Members of a task force, accompanied by a uniformed La Plata County Sheriff’s deputy, started going door to door looking for anyone who knows or knows something about Dylan, Durango Police Department Lt. Ray Shupe said.
Shupe is filling in for Sheriff’s Office spokesman Dan Bender. He urged volunteer searchers to refrain from visiting Vallecito today.
“We’re looking for anyone we find home,” Shupe said.
A vigil is planned at 6 p.m. today at Eagle Park in Bayfield.
Dylan was reported missing the afternoon of Nov. 19 by his father, Mark Redwine, who saw his son about 7:30 a.m. as he left to run errands. The boy was gone when he returned about 11:30 a.m.
Redwine and Dylan’s mother, Elaine Redwine, divorced in 2007. She and Dylan and another son, Cory, moved to Colorado Springs this summer. Dylan was on a court-ordered visit with his father over the Thanksgiving holiday.
Volunteer search teams, up to 200 on a single day, turned no clues. Neither did a New Mexico State Police dive team that used sonar on Vallecito Reservoir that cadaver dogs earlier had indicate as hot spots.
The active search for Dylan took a recess Monday, the eighth day of intensive searching. The La Plata County Sheriff’s Office had five to seven investigators interviewing potential sources.
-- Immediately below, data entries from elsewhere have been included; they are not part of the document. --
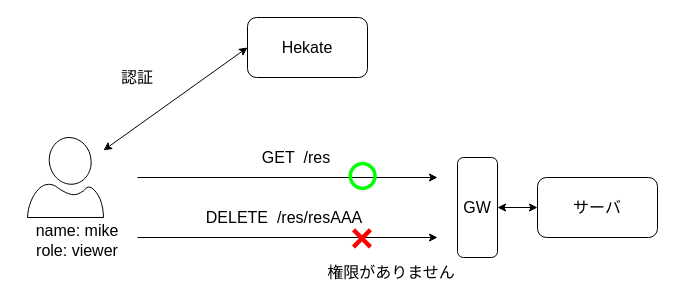
Earlier version of the draw.io diagram docs/assets/access_ctrl_image.drawio (sh-miyoshi/hekate). Source tidied: cells renumbered, new cells numbered last; positions are measured from the earlier drawing's top-left corner, leaving out a move shared by most shapes. Both pictures are drawn from the tidied source at 100%, with x=0, y=0 at pixel (17, 17).
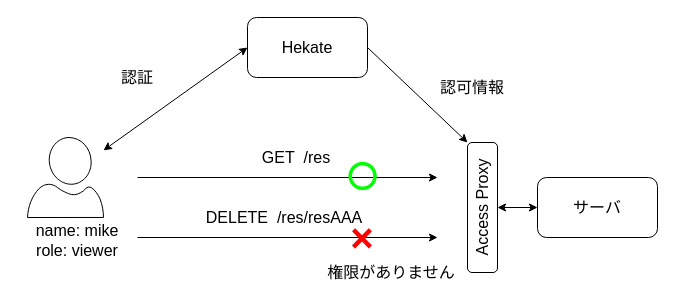
After the change.

Unchanged cells that the change refers to:
```xml
<mxCell id="2" value="サーバ" style="rounded=1;whiteSpace=wrap;html=1;fontSize=16;" parent="1" vertex="1">
  <mxGeometry x="520" y="160" width="120" height="60" as="geometry" />
</mxCell>
<mxCell id="4" value="Hekate" style="rounded=1;whiteSpace=wrap;html=1;fontSize=16;" parent="1" vertex="1">
  <mxGeometry x="230" width="120" height="60" as="geometry" />
</mxCell>
```

Change to the diagram source:
```diff
@@
-    <mxCell id="3" value="GW" style="rounded=1;whiteSpace=wrap;html=1;fontSize=16;" parent="1" vertex="1">
-      <mxGeometry x="440" y="140" width="40" height="100" as="geometry" />
+    <mxCell id="3" value="Access Proxy" style="rounded=1;whiteSpace=wrap;html=1;fontSize=16;rotation=-90;" parent="1" vertex="1">
+      <mxGeometry x="400" y="175" width="130" height="30" as="geometry" />
     </mxCell>
@@
-    <mxCell id="5" style="endArrow=classic;startArrow=classic;html=1;exitX=1;exitY=0.5;exitDx=0;exitDy=0;entryX=0;entryY=0.5;entryDx=0;entryDy=0;" parent="1" edge="1" source="3" target="2">
+    <mxCell id="5" style="endArrow=classic;startArrow=classic;html=1;exitX=0.5;exitY=1;exitDx=0;exitDy=0;entryX=0;entryY=0.5;entryDx=0;entryDy=0;" parent="1" edge="1" source="3" target="2">
       <mxGeometry relative="1" as="geometry" />
     </mxCell>
@@
+    <mxCell id="17" style="endArrow=classic;html=1;fontSize=16;exitX=1;exitY=0.5;exitDx=0;exitDy=0;entryX=1;entryY=0;entryDx=0;entryDy=0;" parent="1" edge="1" source="4" target="3">
+      <mxGeometry relative="1" as="geometry" />
+    </mxCell>
+    <mxCell id="18" value="認可情報" style="text;html=1;strokeColor=none;fillColor=none;align=center;verticalAlign=middle;whiteSpace=wrap;rounded=0;fontSize=16;" parent="1" vertex="1">
+      <mxGeometry x="410" y="60" width="90" height="20" as="geometry" />
+    </mxCell>
```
Shupe said task force members would start at the reservoir and work their way northward. He said they hope to survey the entire community in one day.
The task force comprises members from the Sheriff’s Office, Durango Police Department, the FBI and the Colorado Bureau of Investigation.
In response to specific questions about what direction his investigations are taking, Bender said: “We have not closed the door on anything. We do not comment about ongoing investigations until they’re brought to a conclusion.”
The Vallecito task is following what typically happens in the disappearance of a child, said Bob Lowery, executive director of the missing children division of the National Center for Missing and Exploited Children.
Suspending an active search for a missing child doesn’t mean it is put on the back burner, Lowery said.
“There are two components to a missing-child case – the active search and the work of investigators, which goes on out of sight and after a search ends,” Lowery said.
The center has one of its 84 Team Adam members in La Plata County to support investigators, Lowery said. Team Adam is made up of retired law-enforcement officers with expertise in missing children.
The national center answers calls for help and offers help when it learns of a missing child, Lowery said. The organization, funded by the Department of Justice, distributes photos of missing children, tracks offenders and attempted abductions. The organization opened its doors in 1984.
A Colorado Bureau of Investigation spokeswoman said that historically, an estimated 12,000 to 14,000 children in Colorado go missing every year.
Rumors keep surfacing throughout the community that Redwine has been found, resident Denise Hess said. One rumor was that Redwine was seen at the Bayfield skate park, another said he was seen having dinner.
Parents are keeping their kids close in response to the teen’s disappearance by walking them to school bus stops, picking them up from school and not allowing them to go outside alone, Hess said.
“People are worried and scared because we don’t know what happened to Dylan. They’re worried about their families and what’s going on,” she said. “It’s a scary thing for this community because it’s a very small community, and this is one of our children.”
Hess said she and those close to the family maintain Redwine did not run away from his dad’s house.